"Madcat has got to be one of the greatest jazz soloists in terms of getting an audience. He's got that magical quality. It doesn't matter if he's playing a hoe-down kind of thing that evolves into a blues and pretty
soon into jazz. Audiences here and overseas go with him all the way. He's into music without categories."
I started playing harmonica in 1964, when I was 15 years old. I was playing guitar at the time and taking guitar lessons at the Old Town School of Folk Music in Chicago. I also was a big fan of the Midnight Special Radio show on WFMT in Chicago. It was on that radio show that I first heard Sonny Terry and Brownie McGhee. I decided right then that I had to learn how to play harmonica! For the first few years I just tried to play Like Sonny Terry. Then in 1966 I started listening to Jr. Wells, Little Walter, Paul Butterfield, James Cotton, Big Walter Horton, Slim Harpo, Sunnyboy Williamson, Jimmy reed... It was an amazing education. And then in 1967 and 1968 I took three lessons with Walter Horton ! ! !
Why the name Madcat?
The name Madcat was a nickname I had in high school. I had a few friends that were into blues and since all our blues heros had cool names (Muddy Waters, Howlin Wolf, Lightnin’ Hopkins, Magic Sam, Sunnyland Slim etc...) we made up “blues names” for each other. That was in 1966, but it was just a nickname back then used by a very small circle of friends. . Then In 1969 I joined the band New Heavenly Blue and moved from Chicago to Ann Arbor Michigan. The drummer in that band was named Peter, so I started using the name Madcat full time starting then.
You had an interesting solution to playing guitar and harmonica together. How'd you do that?
I never was really comfortable playing harp in a harp rack, so I developed a system where the harp and the microphone were supported by a microphone stand. It’s my own invention. If you go to http://www.youtube.com/user/petermadcatruth you can see and hear the system in use.
You always seem to have a lot of fun when you're playing. What keeps performing so exciting for you?
Yes, I love music, and I love improvising, I guess what keeps it fresh for me is to always playing something new.
What harps do you play, and why?

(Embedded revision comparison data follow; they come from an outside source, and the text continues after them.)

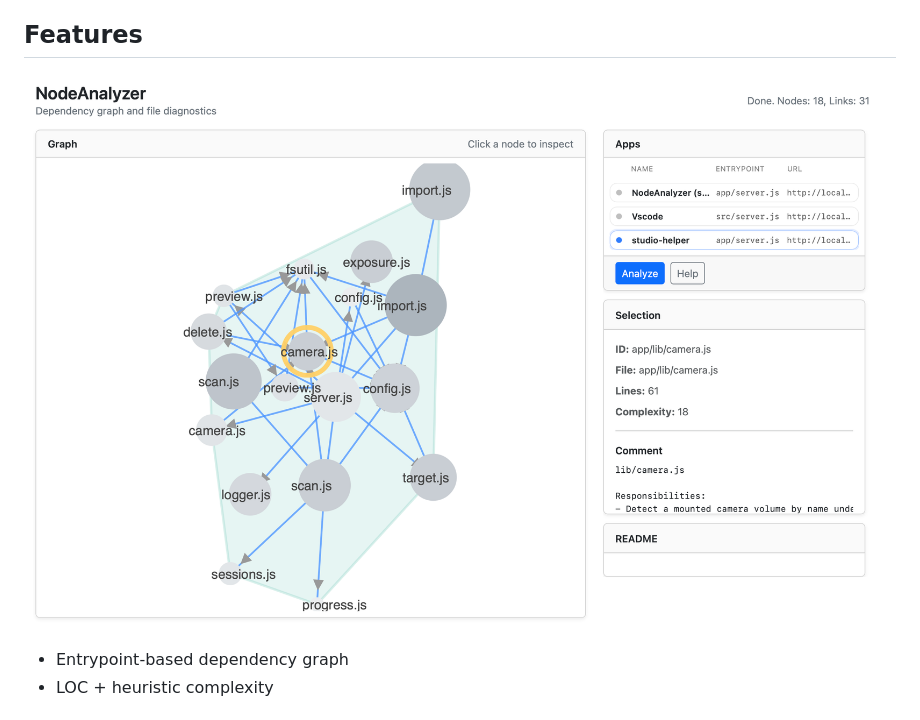
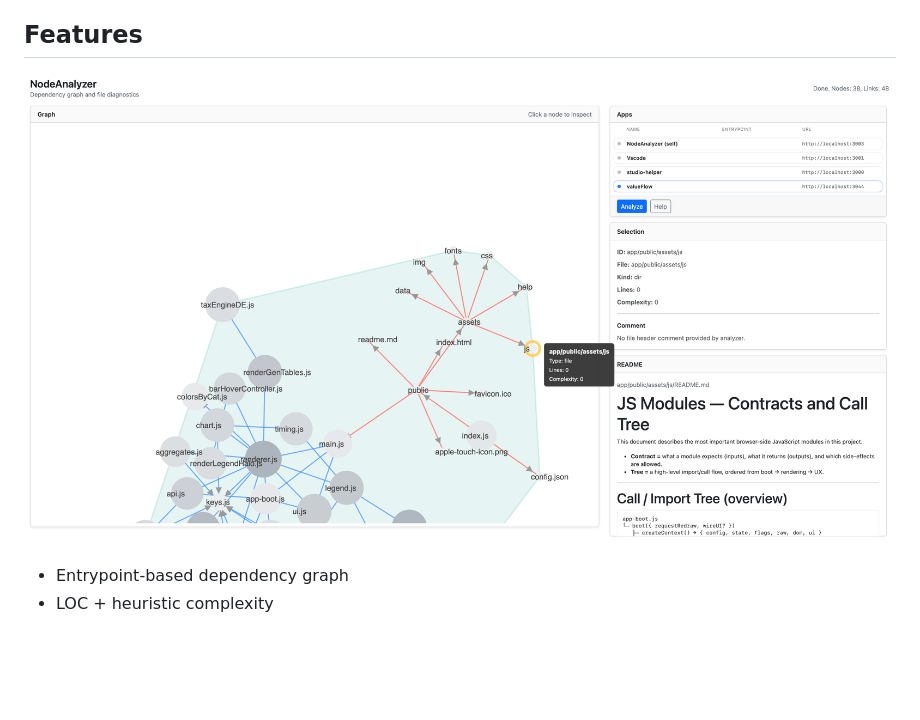
Before and after one commit to codegarden13/js-dependency-graph, a Markdown page: readme.md, the part around the change. Drawn GitHub-style; pictures changed too: assets/NodeAnalyzer_ScS01.png (added); blank space fills up the shorter version.

```diff
--- a/readme.md
+++ b/readme.md
@@ -3,7 +3,7 @@
 *js-dependency-graph* node app for interactive static analysis of JS/Typescript web-apps (using dependency graphs for navigation).
 
 ## Features
-![screenshot](assets/logo.png)
+![screenshot](assets/NodeAnalyzer_ScS01.png)
 
 - Entrypoint-based dependency graph
 - LOC + heuristic complexity
```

I’ve played a lot of harps over the years, primarily Hohners, Huangs and now Herings. Hering has a new MADCAT signature model harmonica, and that is my favorite. It is the best harp I’ve ever played. There are many companies these days making great harmonicas, but I don’t believe anyone makes a harmonica better than the Hering Madcat.
I've come across new players who get very frustrated that the harmonica isn't as easy as they thought it would be. What advice would you give them?
Have fun with it and keep playing. The more you play the easier it gets and the more fun it becomes.
There are a great deal of resources for learning to play. What do you think are some of the better ones?
When I was starting out, there was very little out there for harp player, and now there is plenty. Homespun Tapes has some good lessons on DVD (including 2 by me). Jerry Portnoy’s Blues Harmonica Masterclass lessons are excellent. David Barrett’s Harmonica Masterclass lessons are excellent. Add there are a ton of lessons available on the internet these days. Harmonica clubs such as H.O.O.T are a great place to learn more about harmonica playing. And a trip to a SPAH Convention is guarenteed to inspire you and expand your horizons. The next SPAH Convention is in Minnesota in August 2010.
Is there a particular song that you enjoy playing more than any other?
I have hundreds of favorites... my favorite song changes a couple of times per day
What do you suggest a player should practice the most?
I think harp players gain a lot by playing new songs. Learn to play the melodies. Then try to play those same melodies in other positions. Always try new things. Don’t get in the rut of playing the same things over and over.
Any last words for HOOT?